Other Terms for Freedom to Operate:

  • Freedom to Practice (FTP) search
  • Clearance search
  • Right to Use search
  • Patent infringement
  • Infringement opinion
  • Non-infringement opinion
  • NI opinion (NIO)

Why is Freedom to Operate Important?

Freedom to operate (FTO) is important because it informs the innovator if they’re at risk of infringing on someone else’s IP. Because the consequences of patent infringement can be quite severe, innovators must perform an FTO search to ensure the viable commercialization of their product or service.

Before starting out, remind yourself of the freedom to operate definition and its three main purposes:

  1. To understand infringement risks
  2. To understand where exactly those risks are (e.g., which technology is affected, who the patent rights holders are)
  3. How to manage those risks while moving forward in the innovation process

No matter the industry or product, an FTO search usually consists of the same two steps: first, performing a thorough patent search to check for existing patents in the same sector; and second, performing an analysis that will point out whether the burgeoning idea is at risk of infringement according to the patent’s scope of claims.

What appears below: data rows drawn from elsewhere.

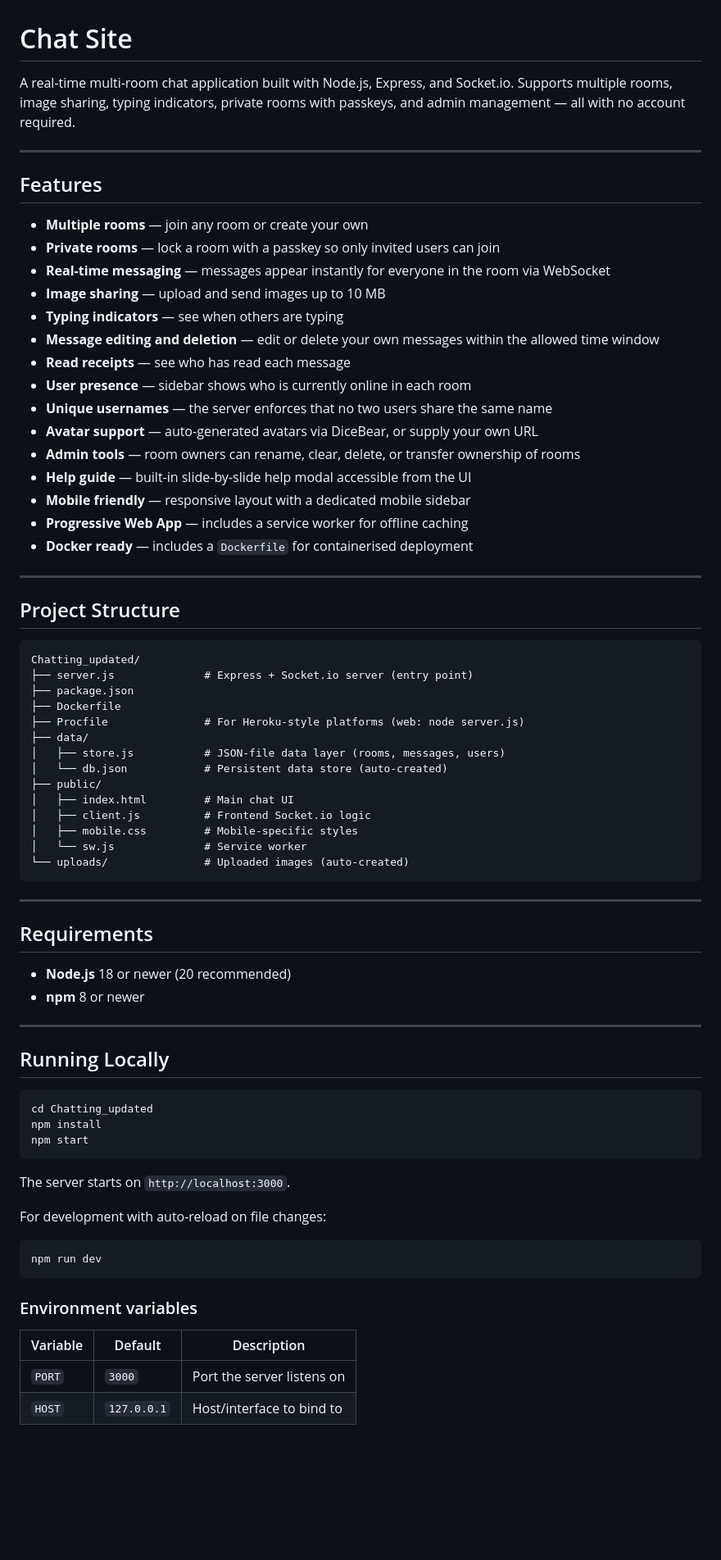
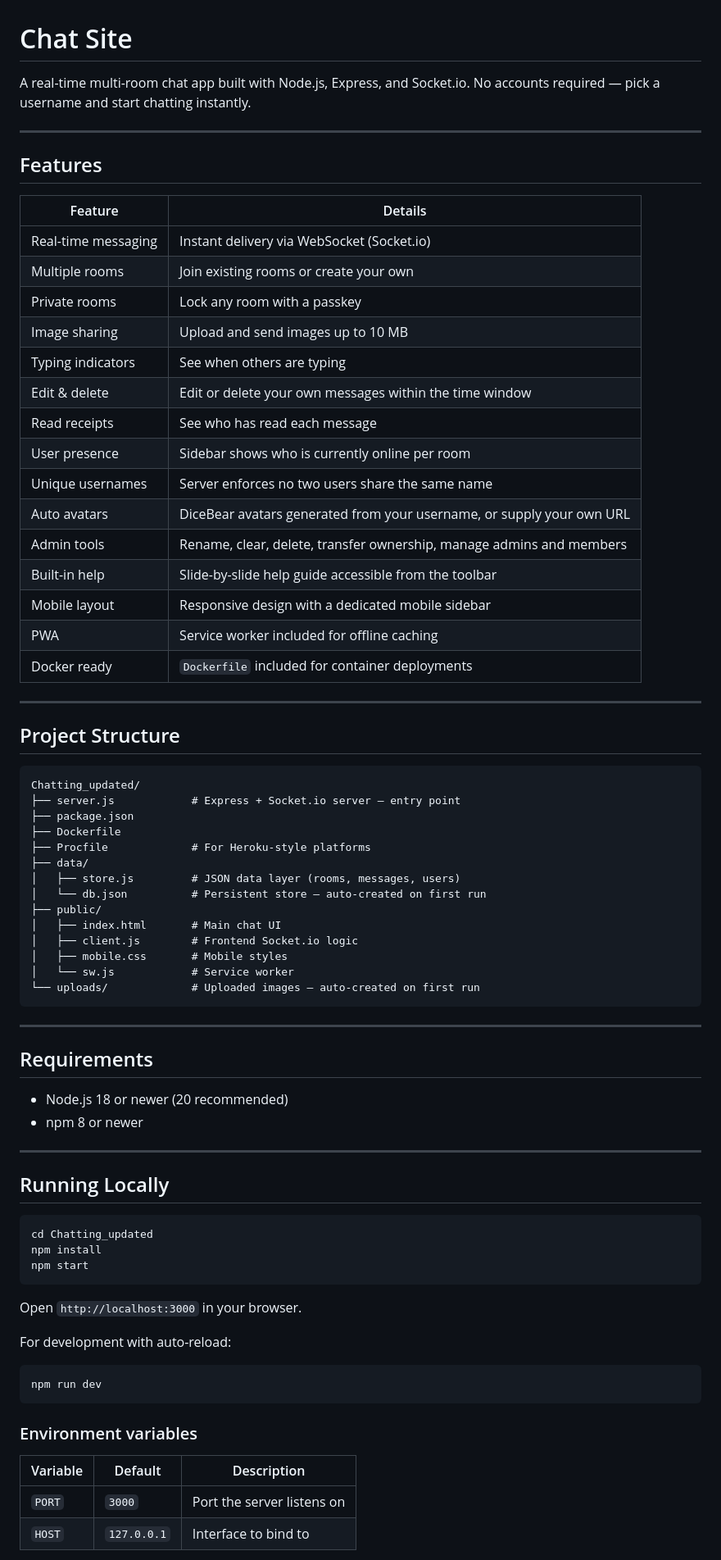
Before and after one commit to gamer-09/chat-site, a Markdown page: README.md, the part around one of its changes. Shown at 82% size. Drawn GitHub-style; blank space fills up the shorter version.

````diff
--- a/README.md
+++ b/README.md
@@ -1,26 +1,28 @@
 # Chat Site
 
-A real-time multi-room chat application built with Node.js, Express, and Socket.io. Supports multiple rooms, image sharing, typing indicators, private rooms with passkeys, and admin management — all with no account required.
+A real-time multi-room chat app built with Node.js, Express, and Socket.io. No accounts required — pick a username and start chatting instantly.
 
 ---
 
 ## Features
 
-- **Multiple rooms** — join any room or create your own
-- **Private rooms** — lock a room with a passkey so only invited users can join
-- **Real-time messaging** — messages appear instantly for everyone in the room via WebSocket
-- **Image sharing** — upload and send images up to 10 MB
-- **Typing indicators** — see when others are typing
-- **Message editing and deletion** — edit or delete your own messages within the allowed time window
-- **Read receipts** — see who has read each message
-- **User presence** — sidebar shows who is currently online in each room
-- **Unique usernames** — the server enforces that no two users share the same name
-- **Avatar support** — auto-generated avatars via DiceBear, or supply your own URL
-- **Admin tools** — room owners can rename, clear, delete, or transfer ownership of rooms
-- **Help guide** — built-in slide-by-slide help modal accessible from the UI
-- **Mobile friendly** — responsive layout with a dedicated mobile sidebar
-- **Progressive Web App** — includes a service worker for offline caching
-- **Docker ready** — includes a `Dockerfile` for containerised deployment
+| Feature | Details |
+|---|---|
+| Real-time messaging | Instant delivery via WebSocket (Socket.io) |
+| Multiple rooms | Join existing rooms or create your own |
+| Private rooms | Lock any room with a passkey |
+| Image sharing | Upload and send images up to 10 MB |
+| Typing indicators | See when others are typing |
+| Edit & delete | Edit or delete your own messages within the time window |
+| Read receipts | See who has read each message |
+| User presence | Sidebar shows who is currently online per room |
+| Unique usernames | Server enforces no two users share the same name |
+| Auto avatars | DiceBear avatars generated from your username, or supply your own URL |
+| Admin tools | Rename, clear, delete, transfer ownership, manage admins and members |
+| Built-in help | Slide-by-slide help guide accessible from the toolbar |
+| Mobile layout | Responsive design with a dedicated mobile sidebar |
+| PWA | Service worker included for offline caching |
+| Docker ready | `Dockerfile` included for container deployments |
 
 ---
 
@@ -28,27 +30,27 @@ A real-time multi-room chat application built with Node.js, Express, and Socket.
 
 ```
 Chatting_updated/
-├── server.js              # Express + Socket.io server (entry point)
+├── server.js            # Express + Socket.io server — entry point
 ├── package.json
 ├── Dockerfile
-├── Procfile               # For Heroku-style platforms (web: node server.js)
+├── Procfile             # For Heroku-style platforms
 ├── data/
-│   ├── store.js           # JSON-file data layer (rooms, messages, users)
-│   └── db.json            # Persistent data store (auto-created)
+│   ├── store.js         # JSON data layer (rooms, messages, users)
+│   └── db.json          # Persistent store — auto-created on first run
 ├── public/
-│   ├── index.html         # Main chat UI
-│   ├── client.js          # Frontend Socket.io logic
-│   ├── mobile.css         # Mobile-specific styles
-│   └── sw.js              # Service worker
-└── uploads/               # Uploaded images (auto-created)
+│   ├── index.html       # Main chat UI
+│   ├── client.js        # Frontend Socket.io logic
+│   ├── mobile.css       # Mobile styles
+│   └── sw.js            # Service worker
+└── uploads/             # Uploaded images — auto-created on first run
 ```
 
 ---
 
 ## Requirements
 
-- **Node.js** 18 or newer (20 recommended)
-- **npm** 8 or newer
+- Node.js 18 or newer (20 recommended)
+- npm 8 or newer
 
 ---
 
@@ -60,9 +62,9 @@ npm install
 npm start
 ```
 
-The server starts on `http://localhost:3000`.
+Open `http://localhost:3000` in your browser.
 
-For development with auto-reload on file changes:
+For development with auto-reload:
 
 ```bash
 npm run dev
@@ -70,8 +72,8 @@ npm run dev
 
 ### Environment variables
 
-| Variable | Default       | Description                        |
-|----------|---------------|------------------------------------|
-| `PORT`   | `3000`        | Port the server listens on         |
-| `HOST`   | `127.0.0.1`   | Host/interface to bind to          |
+| Variable | Default | Description |
+|---|---|---|
+| `PORT` | `3000` | Port the server listens on |
+| `HOST` | `127.0.0.1` | Interface to bind to |
 
````
Also changed, not shown: other parts of README.md (+95 -96 lines).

FTO searches can be further specialized from there, depending on the goals of the innovator. Perhaps they’re interested in analyzing patents from a single competitor, or maybe they’d like to instead focus on specific features. Another, more robust option is a comprehensive FTO search, which looks at all patent data relating to all aspects of the product, service, competitor or market.